When two people (or companies) agree to allow one person to act on behalf of the other party, the acting party is referred to as an “agent.” The other party–the one that authorized the agent’s actions–is referred to as the “principal.” Why does this matter to you? Because figuring out the agency relationship is important in determining whether contracts and agreements that your agent enters into are binding.
Two Types of Authority
Agents can act on behalf of principals (and bind the principal to a particular contract or agreement) if they have actual or apparent authority.
Actual authority is broken down into two categories: express and implied actual authority. Express actual authority is when an agent is expressly told that they may act on behalf of the principal and the scope of that authority. For example, if a principal tells the agent that they have the authority to sell the principal’s car until next week for $1000, then the agent has express actual authority to sell the car under those terms. The agent does not have authority to sell the car for a different price or at a different time, and if he or she does, then the agent may be liable for any damages that the principal suffers as a result of the agent’s actions that are outside the scope of the express actual authority.

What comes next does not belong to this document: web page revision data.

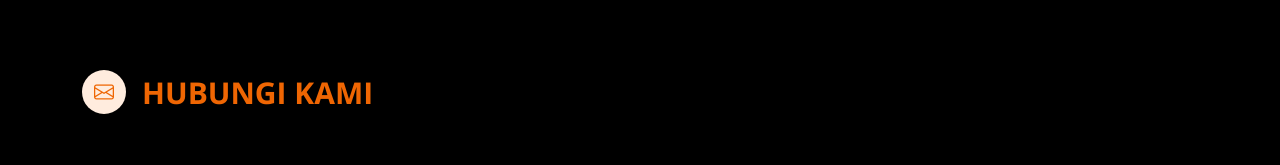
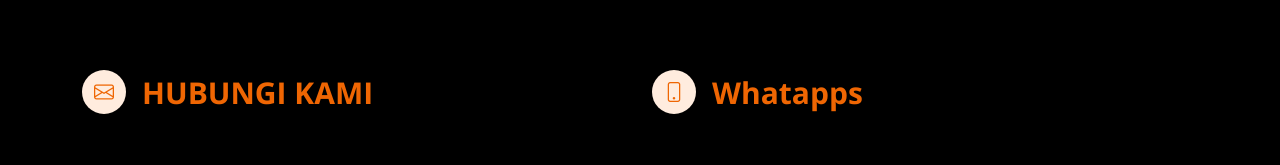
Before and after one commit to M-Classy-Art/M-Classy-Art.github.io, a plain HTML site: page index.html in a window 1280 px wide. Shown: the part 3239-3404 px from the top of the page. Drawn offline with nearby package versions, Linux system fonts and the light colour scheme.

Commit message:
new update

```diff
--- a/index.html
+++ b/index.html
@@ -88,8 +88,6 @@
 
       <div class="logo">
         <h1><a href="" ><span style="color: #000;" class="auto-type"></span></a></h1>
-        <!-- Uncomment below if you prefer to use an image logo -->
-        <!-- <a href="index.html"><img src="assets/img/logo.png" alt="" class="img-fluid"></a>-->
       </div>
 
       <nav id="navbar" class="navbar">
@@ -529,7 +527,7 @@
 
       <div class="row mt-5">
 
-        <div class="col-lg-12" data-aos="fade-right">
+        <div class="col-lg-6" data-aos="fade-right">
           <div class="info">
             <div class="address">
               <i class="bi bi-envelope"></i>
@@ -551,6 +549,15 @@
 
           </div>
 
+        </div>
+
+        <div class="col-lg-6" data-aos="fade-right">
+          <div class="info">
+            <div class="address">
+              <i class="bi bi-phone"></i>
+              <p style="font-size: 30px;"><a target="_blank" href="https://wa.me/qr/Q72AADDPTMVJB1">Whatapps</a></p>
+            </div>
+          </div>
         </div>
 
         <!-- <div class="col-lg-8 mt-5 mt-lg-0" data-aos="fade-left">
```
Also changed, not shown: content/aktiviti/index.html (+1 -6 lines), js/script.js (+0 -11 lines).
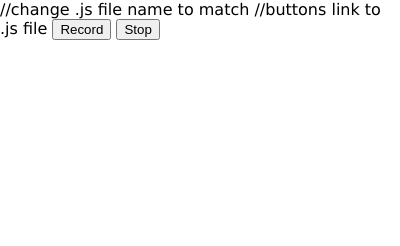
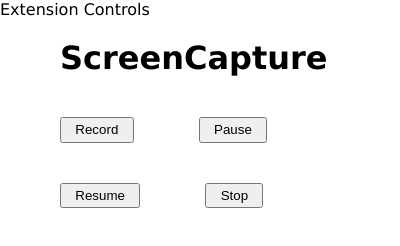
Before and after one commit to nanders8/Project03_CSC2053, a browser extension: page popup.html in a window 400 px wide. Drawn offline with Linux system fonts and the light colour scheme.

Commit message:
Add files via upload

```diff
--- a/popup.html
+++ b/popup.html
@@ -2,16 +2,17 @@
 <html>
     <head>
         <title>Extension Controls</title>
+        Extension Controls
         <link rel="stylesheet" type="text/css" href="style.css">
 
-        //change .js file name to match
+        <script src="popup.js"></script>
+    </head>
+    <body>
+            <h1>ScreenCapture</h1>
 
-        <script src="BLANK.js"></script>
-    </head>
-
-    //buttons link to .js file
-    <body>
             <button class="extension" onclick= "record()">Record</button>
+            <button class="extension" onclick= "pause()">Pause</button>
+            <button class="extension" onclick= "resume()">Resume</button>
             <button class="extension" onclick= "stop()">Stop</button>
     </body>
 </html>
--- a/style.css
+++ b/style.css
@@ -9,3 +9,16 @@ body {
     width: 1000pix;
     margin: 0 auto;
 }
+
+h1 {
+    margin-left: 15%;
+    margin-top: 5%;
+    margin-bottom: 5%;
+}
+
+button.extension {
+    padding: 0.25em 1em;
+    margin-left: 15%;
+    margin-top: 5%;
+    margin-bottom: 5%;
+}
```
Also changed, not shown: manifest.json.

Implied actual authority is when the agent is given implied authority to complete a task on behalf of the principal. For example, the principal may ask that the agent sell the company’s equipment. In this scenario, the agent has the implied authority to take actions that would promote this goal, including finding buyers and negotiating the terms of the deal.
The other type of authority occurs when a principal does not give actual authority, but makes it apparent to a third party that the agent has. Further, contracts can be ratified and will be binding even if an agent enters into the agreement with actual or apparent authority. A principal can choose to authorize (or ratify) the contract after the fact, and the principal will be bound by the terms of the contract even if it was originally made without the principal’s consent. authority to act on the principal’s behalf. Generally when problems arise, it is because everyone is unclear to what extent the agent has the apparent authority to act on behalf of the principal. For example, you own a small delivery business and a buyer calls you to buy one of your trucks and you refer the buyer to your office manager to talk about finalizing the terms of the sale. You never gave your office manager actual authority to sell the truck (and you’re not sure you even want to sell the truck); however, if a contract is entered into to sell the truck between the buyer and your office manager, your company may be bound by the contract because the buyer believed the office manager was acting on behalf of your small business.
If you want to learn more about agency liability, you can check out the full post at the inVigor Law Group blog here.Read more →